** Material provided follows **

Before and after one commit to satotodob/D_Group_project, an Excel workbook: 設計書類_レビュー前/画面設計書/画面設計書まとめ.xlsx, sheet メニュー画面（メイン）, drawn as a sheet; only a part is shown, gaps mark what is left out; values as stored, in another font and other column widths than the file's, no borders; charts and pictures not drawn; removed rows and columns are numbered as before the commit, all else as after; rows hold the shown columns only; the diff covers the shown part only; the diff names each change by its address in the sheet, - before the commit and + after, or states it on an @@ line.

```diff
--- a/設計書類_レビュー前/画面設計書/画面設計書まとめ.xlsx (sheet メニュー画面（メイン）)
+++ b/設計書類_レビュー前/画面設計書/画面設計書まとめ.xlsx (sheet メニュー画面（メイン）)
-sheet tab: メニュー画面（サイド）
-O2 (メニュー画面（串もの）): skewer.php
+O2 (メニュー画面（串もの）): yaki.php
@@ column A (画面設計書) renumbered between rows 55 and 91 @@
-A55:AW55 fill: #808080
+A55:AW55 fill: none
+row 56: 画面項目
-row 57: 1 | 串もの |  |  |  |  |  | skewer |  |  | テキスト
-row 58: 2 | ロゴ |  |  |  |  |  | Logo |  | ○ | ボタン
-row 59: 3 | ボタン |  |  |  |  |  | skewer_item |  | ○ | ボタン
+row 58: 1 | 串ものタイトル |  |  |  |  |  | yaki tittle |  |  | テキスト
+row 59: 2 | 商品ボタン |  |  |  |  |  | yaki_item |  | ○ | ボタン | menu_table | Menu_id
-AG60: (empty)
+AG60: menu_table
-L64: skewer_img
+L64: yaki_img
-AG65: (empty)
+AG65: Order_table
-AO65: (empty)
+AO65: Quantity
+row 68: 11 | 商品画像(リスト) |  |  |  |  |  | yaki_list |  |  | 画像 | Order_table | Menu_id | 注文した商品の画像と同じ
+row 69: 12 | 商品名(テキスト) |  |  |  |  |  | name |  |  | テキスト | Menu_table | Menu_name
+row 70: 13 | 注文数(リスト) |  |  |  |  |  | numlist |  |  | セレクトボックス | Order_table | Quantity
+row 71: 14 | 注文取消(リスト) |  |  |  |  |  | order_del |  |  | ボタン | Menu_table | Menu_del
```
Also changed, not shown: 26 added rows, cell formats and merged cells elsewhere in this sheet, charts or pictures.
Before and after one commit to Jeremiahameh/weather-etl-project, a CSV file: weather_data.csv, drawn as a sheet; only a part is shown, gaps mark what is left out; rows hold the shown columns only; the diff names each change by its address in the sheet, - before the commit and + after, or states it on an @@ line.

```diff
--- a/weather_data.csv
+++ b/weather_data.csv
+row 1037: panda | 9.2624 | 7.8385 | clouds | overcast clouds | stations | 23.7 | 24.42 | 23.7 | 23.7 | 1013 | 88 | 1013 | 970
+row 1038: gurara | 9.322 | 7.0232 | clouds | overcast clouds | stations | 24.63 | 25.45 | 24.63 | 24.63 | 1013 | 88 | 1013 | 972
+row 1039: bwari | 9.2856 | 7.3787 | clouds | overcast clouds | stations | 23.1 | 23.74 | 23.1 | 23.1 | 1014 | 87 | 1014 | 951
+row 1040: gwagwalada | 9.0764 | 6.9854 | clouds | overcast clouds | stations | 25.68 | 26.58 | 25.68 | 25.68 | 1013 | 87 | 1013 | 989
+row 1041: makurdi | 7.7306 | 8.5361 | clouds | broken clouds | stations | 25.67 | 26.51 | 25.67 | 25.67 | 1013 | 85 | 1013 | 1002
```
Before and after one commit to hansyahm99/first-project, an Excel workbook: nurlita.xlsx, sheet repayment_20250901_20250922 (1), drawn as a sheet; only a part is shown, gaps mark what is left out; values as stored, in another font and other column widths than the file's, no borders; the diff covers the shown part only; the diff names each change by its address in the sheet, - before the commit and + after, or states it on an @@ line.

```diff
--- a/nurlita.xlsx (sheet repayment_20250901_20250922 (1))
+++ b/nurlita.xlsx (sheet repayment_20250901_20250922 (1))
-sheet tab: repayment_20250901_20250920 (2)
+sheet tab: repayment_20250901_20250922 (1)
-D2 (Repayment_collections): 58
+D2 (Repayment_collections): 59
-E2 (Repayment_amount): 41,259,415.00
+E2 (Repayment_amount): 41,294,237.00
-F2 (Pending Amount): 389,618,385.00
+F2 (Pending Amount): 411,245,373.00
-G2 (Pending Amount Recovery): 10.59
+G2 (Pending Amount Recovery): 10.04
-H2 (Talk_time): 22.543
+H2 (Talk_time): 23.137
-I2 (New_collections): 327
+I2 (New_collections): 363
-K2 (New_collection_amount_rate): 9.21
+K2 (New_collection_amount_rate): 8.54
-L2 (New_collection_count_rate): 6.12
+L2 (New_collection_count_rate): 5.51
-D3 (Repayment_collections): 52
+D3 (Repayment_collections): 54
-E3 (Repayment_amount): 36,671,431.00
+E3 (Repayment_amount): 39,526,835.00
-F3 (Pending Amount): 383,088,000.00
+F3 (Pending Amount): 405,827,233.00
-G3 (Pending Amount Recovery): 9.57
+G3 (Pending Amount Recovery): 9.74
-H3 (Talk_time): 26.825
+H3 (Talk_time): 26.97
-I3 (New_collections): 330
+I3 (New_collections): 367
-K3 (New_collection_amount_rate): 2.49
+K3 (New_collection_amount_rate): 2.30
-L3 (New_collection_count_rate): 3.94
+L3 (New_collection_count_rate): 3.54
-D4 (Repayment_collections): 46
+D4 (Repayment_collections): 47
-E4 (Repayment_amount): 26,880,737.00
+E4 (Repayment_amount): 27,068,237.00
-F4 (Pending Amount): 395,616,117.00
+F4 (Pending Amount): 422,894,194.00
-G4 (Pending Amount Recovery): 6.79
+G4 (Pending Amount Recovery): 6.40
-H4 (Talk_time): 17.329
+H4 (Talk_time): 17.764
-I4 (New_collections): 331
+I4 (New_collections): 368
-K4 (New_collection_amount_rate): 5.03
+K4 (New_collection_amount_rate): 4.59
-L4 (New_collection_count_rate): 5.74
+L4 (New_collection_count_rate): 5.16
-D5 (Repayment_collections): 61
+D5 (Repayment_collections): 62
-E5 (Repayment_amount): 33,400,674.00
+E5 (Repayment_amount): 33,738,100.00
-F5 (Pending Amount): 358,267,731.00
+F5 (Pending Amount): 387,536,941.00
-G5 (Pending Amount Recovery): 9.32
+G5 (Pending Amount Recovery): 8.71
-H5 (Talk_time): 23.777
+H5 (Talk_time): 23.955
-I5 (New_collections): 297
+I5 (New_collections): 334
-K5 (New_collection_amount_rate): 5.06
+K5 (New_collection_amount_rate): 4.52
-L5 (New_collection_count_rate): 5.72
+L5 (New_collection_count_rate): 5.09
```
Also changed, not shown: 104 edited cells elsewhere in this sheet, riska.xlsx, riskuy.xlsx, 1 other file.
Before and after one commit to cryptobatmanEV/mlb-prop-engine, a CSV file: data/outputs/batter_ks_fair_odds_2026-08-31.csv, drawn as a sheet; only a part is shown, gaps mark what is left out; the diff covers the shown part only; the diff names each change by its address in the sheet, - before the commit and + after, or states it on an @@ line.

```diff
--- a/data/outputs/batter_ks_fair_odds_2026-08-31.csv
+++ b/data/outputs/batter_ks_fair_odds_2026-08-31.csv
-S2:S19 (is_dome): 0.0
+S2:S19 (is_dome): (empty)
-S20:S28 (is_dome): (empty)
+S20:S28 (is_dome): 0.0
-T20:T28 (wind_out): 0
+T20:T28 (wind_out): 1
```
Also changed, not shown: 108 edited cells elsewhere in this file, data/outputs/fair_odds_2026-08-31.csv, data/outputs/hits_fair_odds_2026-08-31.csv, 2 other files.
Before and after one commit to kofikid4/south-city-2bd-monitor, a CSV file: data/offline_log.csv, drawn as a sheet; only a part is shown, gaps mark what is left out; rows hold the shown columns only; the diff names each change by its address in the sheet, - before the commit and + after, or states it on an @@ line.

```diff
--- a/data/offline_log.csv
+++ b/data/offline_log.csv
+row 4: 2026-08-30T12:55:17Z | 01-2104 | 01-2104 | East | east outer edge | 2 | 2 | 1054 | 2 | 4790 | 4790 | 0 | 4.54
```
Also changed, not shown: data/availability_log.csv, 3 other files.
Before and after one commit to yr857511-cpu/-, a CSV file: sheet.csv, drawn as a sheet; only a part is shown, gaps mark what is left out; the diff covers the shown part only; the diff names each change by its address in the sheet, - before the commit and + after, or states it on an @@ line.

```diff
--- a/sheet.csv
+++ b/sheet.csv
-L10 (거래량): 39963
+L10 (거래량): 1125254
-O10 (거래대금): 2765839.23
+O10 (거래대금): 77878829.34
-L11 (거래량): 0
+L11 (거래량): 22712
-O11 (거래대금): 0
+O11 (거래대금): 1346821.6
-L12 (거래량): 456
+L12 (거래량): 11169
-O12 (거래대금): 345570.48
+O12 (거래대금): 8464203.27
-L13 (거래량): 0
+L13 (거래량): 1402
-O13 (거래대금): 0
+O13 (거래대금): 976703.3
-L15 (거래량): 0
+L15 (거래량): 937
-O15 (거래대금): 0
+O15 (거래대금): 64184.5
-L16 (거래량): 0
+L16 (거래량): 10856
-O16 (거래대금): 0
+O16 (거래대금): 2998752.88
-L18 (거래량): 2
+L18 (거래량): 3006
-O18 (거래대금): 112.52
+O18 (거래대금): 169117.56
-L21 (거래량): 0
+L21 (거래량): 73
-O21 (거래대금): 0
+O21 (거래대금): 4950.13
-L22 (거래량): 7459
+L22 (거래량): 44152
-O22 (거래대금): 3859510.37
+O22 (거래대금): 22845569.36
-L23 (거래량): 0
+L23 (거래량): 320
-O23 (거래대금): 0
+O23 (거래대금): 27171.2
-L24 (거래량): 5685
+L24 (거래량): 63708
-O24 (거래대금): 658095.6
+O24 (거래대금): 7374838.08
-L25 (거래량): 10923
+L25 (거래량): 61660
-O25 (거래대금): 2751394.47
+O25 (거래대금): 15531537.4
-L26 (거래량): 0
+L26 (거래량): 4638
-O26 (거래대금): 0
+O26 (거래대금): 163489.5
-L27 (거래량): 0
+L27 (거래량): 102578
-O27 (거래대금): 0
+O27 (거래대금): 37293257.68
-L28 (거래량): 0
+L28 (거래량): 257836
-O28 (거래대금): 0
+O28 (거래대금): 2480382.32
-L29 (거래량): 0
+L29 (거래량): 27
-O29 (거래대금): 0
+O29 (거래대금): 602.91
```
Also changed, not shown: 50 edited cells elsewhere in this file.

** End of Material provided **

Problem statement – Gather from the data above every line with the string "xlsx".

Written answer –
Before and after one commit to satotodob/D_Group_project, an Excel workbook: 設計書類_レビュー前/画面設計書/画面設計書まとめ.xlsx, sheet メニュー画面（メイン）, drawn as a sheet; only a part is shown, gaps mark what is left out; values as stored, in another font and other column widths than the file's, no borders; charts and pictures not drawn; removed rows and columns are numbered as before the commit, all else as after; rows hold the shown columns only; the diff covers the shown part only; the diff names each change by its address in the sheet, - before the commit and + after, or states it on an @@ line.
--- a/設計書類_レビュー前/画面設計書/画面設計書まとめ.xlsx (sheet メニュー画面（メイン）)
+++ b/設計書類_レビュー前/画面設計書/画面設計書まとめ.xlsx (sheet メニュー画面（メイン）)
Before and after one commit to hansyahm99/first-project, an Excel workbook: nurlita.xlsx, sheet repayment_20250901_20250922 (1), drawn as a sheet; only a part is shown, gaps mark what is left out; values as stored, in another font and other column widths than the file's, no borders; the diff covers the shown part only; the diff names each change by its address in the sheet, - before the commit and + after, or states it on an @@ line.
--- a/nurlita.xlsx (sheet repayment_20250901_20250922 (1))
+++ b/nurlita.xlsx (sheet repayment_20250901_20250922 (1))
Also changed, not shown: 104 edited cells elsewhere in this sheet, riska.xlsx, riskuy.xlsx, 1 other file.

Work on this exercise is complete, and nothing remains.